Jennifer seems comfortable talking about it, but her words reveal the near-defeat still freshly masked behind her smile.

“There was a point while I was living in my car,” she admits, “I gave up. I was tired of getting denied for housing. I was trying just to get off the streets and not be in my car, but nope — denied, denied, denied.”

Battling addiction, Jennifer was burdened with a felony more than a decade old on her record, and a complete lack of rental history. She applied for multiple apartments in Eugene and Roseburg. Denied, again and again.

“I got discouraged and just stopped applying,” she says. “Why try if I’m going to get denied everywhere I go?”

A new reason to try arrived unexpectedly, after 10 years of Jennifer living in a car. The pregnancy was both unplanned and a genuine surprise, medically speaking. Jennifer was able to stay with her mother in Eugene for a time to get her out of her car, but it was a short-term solution; for one, even her mom’s mobile-home park wouldn’t approve her as a long-term resident.

“I knew I needed to get on waitlists so I could get into a place for me and my baby,” she says. “I just kept getting on every waitlist there was, and I thought, even if it’s a year and a half from now, at least it’s a year and a half from now.”

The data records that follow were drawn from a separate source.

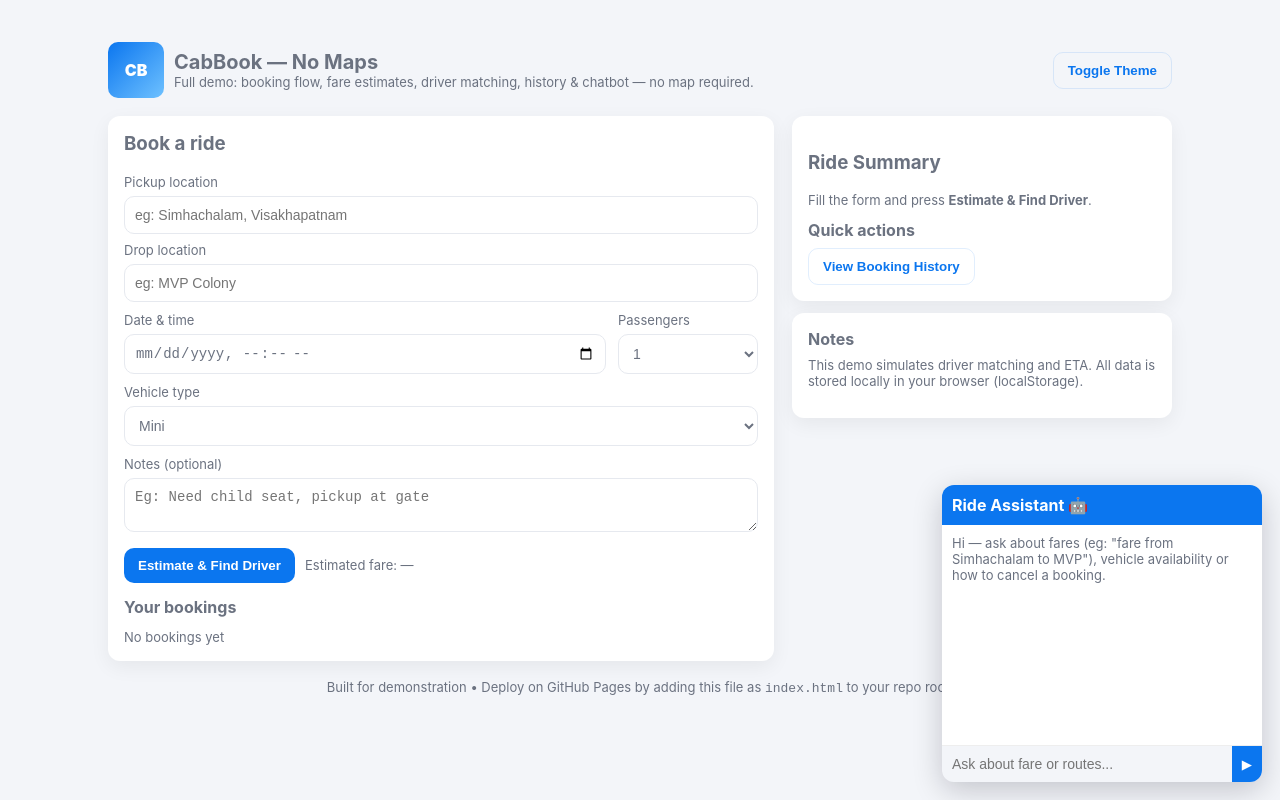
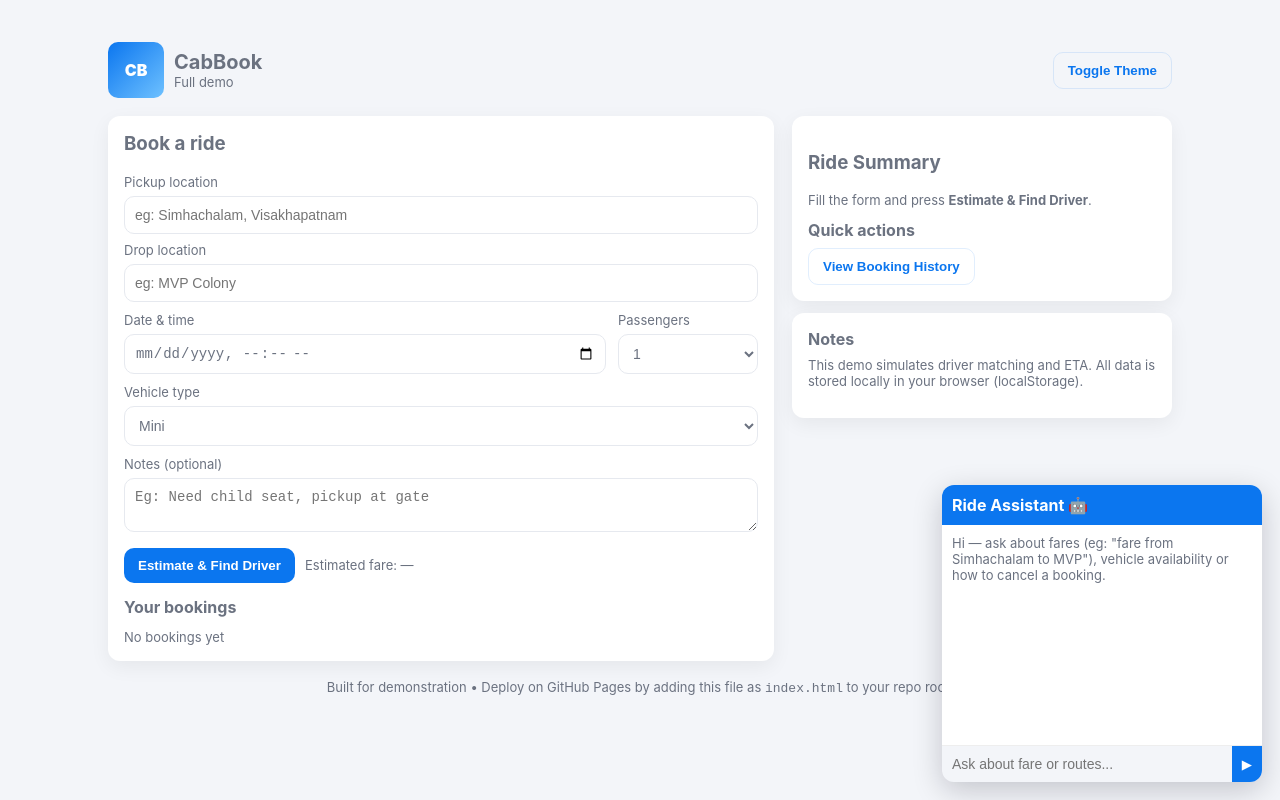
Before and after one commit to Bhargavikagithala/INTERNSHIPPROJECT, a plain HTML site: page index.html in a window 1280 px wide. Drawn offline with Linux system fonts and the light colour scheme.

Commit message:
Update index.html

```diff
--- a/index.html
+++ b/index.html
@@ -3,7 +3,7 @@
 <head>
 <meta charset="utf-8" />
 <meta name="viewport" content="width=device-width,initial-scale=1" />
-<title>CabBook — No Maps Demo</title>
+<title>CabBook —  Demo</title>
 <meta name="description" content="Responsive Cab Booking demo without maps — fare estimate, driver matching, history, chatbot, dark mode." />
 <style>
 :root{--bg:#f3f5f9;--card:#fff;--accent:#0b76ef;--muted:#6b7280;--success:#16a34a}
@@ -45,8 +45,8 @@ footer{margin-top:18px;color:var(--muted);font-size:13px}
 <div class="brand">
 <div class="logo">CB</div>
 <div>
-<h1>CabBook — No Maps</h1>
-<p class="lead">Full demo: booking flow, fare estimates, driver matching, history & chatbot — no map required.</p>
+<h1>CabBook</h1>
+<p class="lead">Full demo</p>
 </div>
 </div>
 <div class="flex">
```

Her waitlist applications included the fortuitous one submitted this past spring for Iris Place, St. Vincent de Paul’s newest affordable-housing property, while it was still under construction on River Road.

“St. Vinnie’s is a lifesaver,” Jennifer says, after SVdP’s affordable-housing program gave her the second chance she never found anywhere else. “It finally worked out to my benefit. You’ve gotta’ keep trying; don’t give up.”

A turn for the better

Less than two years after learning she was pregnant, Jennifer stands on the stoop of her own 2-bedroom apartment at Iris Place. She moved in just after Thanksgiving with the little brown-eyed boy in her arms, and has never had more to be thankful for in her life.

“That’s my Fate right there,” Jennifer says, her unmistakable mother’s gaze fixed dotingly on her 13-month-old son. “Everybody’s like, why’d you name him that? And I say, because I couldn’t name him Meant To Be!”

Without Fate, Jennifer would face different fortunes today.

“I would have still been staying in my car and running around,” she admits. “He’s also the biggest part of my sobriety. I have to do it for me, too, but he’s the main person I’m doing it for.”

Jennifer says she has stayed sober for almost nine months. She’s in treatment now through FAIR (Families Actively Improving Relationships) after previously working with Willamette Family, Inc.

This holiday season, Jennifer finds herself filled with gratitude for the help she’s received from those organizations and others on her path to stability, including SVdP, Early Childhood CARES, Relief Nursery, ShelterCare, Homes for Good, and the Oregon Department of Human Services.

Treatment, therapy, and classes on parenting and domestic violence occupy her time, as does single-parenting a toddler.

“It is a handful, and he’s getting into everything,” she says with a laugh. “But it’s nice because everything here is brand-new so I can child-proof everything. And there’s not stuff all over the floor, so I can just put him down and let him go.”

Fate is starting to feel the freedom that comes with a toddler’s first tastes of mobility, just as mom is savoring the stability that comes from having a fixed, long-term space to call home.

“I’ve never had a place of my own, ever. This is my first time,” Jennifer says. “I love it. It’s brand-new — how could I not?!”

Learning to live without worry

More than just a nice new apartment with fixed monthly rent of $610, Jennifer has found a new lease on life at Iris Place.

“It’s a little different life than it used to be … A lot better,” she adds after a pause. “I have my own place to lay my head every night, and I get to bring my baby home somewhere.

“And I don’t have to worry about getting in arguments with my mom’s boyfriend; I don’t have to worry about sleeping in my car; I get to wake up and don’t have to go look for a restroom or port-a-potty somewhere; I always have a fridge to get some milk or something cold to drink out of, and water to wash my hands. I have a place to shower whenever I want — well, when my baby will let me!”

She also doesn’t worry about making rent, though her Supplemental Security Income (SSI) doesn’t afford much cushion.

Eventually, she might start work as an Uber driver, and possibly return to college to study computers or enter a welding program. In her previously nomadic car-based life, she roamed from Eugene to Roseburg to Klamath Falls and back, and took general community college coursework wherever she went.

For now, Jennifer says she’s just happy to have a place to live. She knows how lucky she is to have secured a brand-new apartment for a fraction of the going market rental rate, and she wants to keep the necessary focus on her son and her recovery.

All the while, she’ll build a successful rental history so she can be better prepared for what life — and Fate — have in store.

Every unit of affordable housing makes a story like Jennifer’s possible. Your 
financial donation can help SVdP’s affordable-housing program continue to build new opportunities for low-income individuals and families.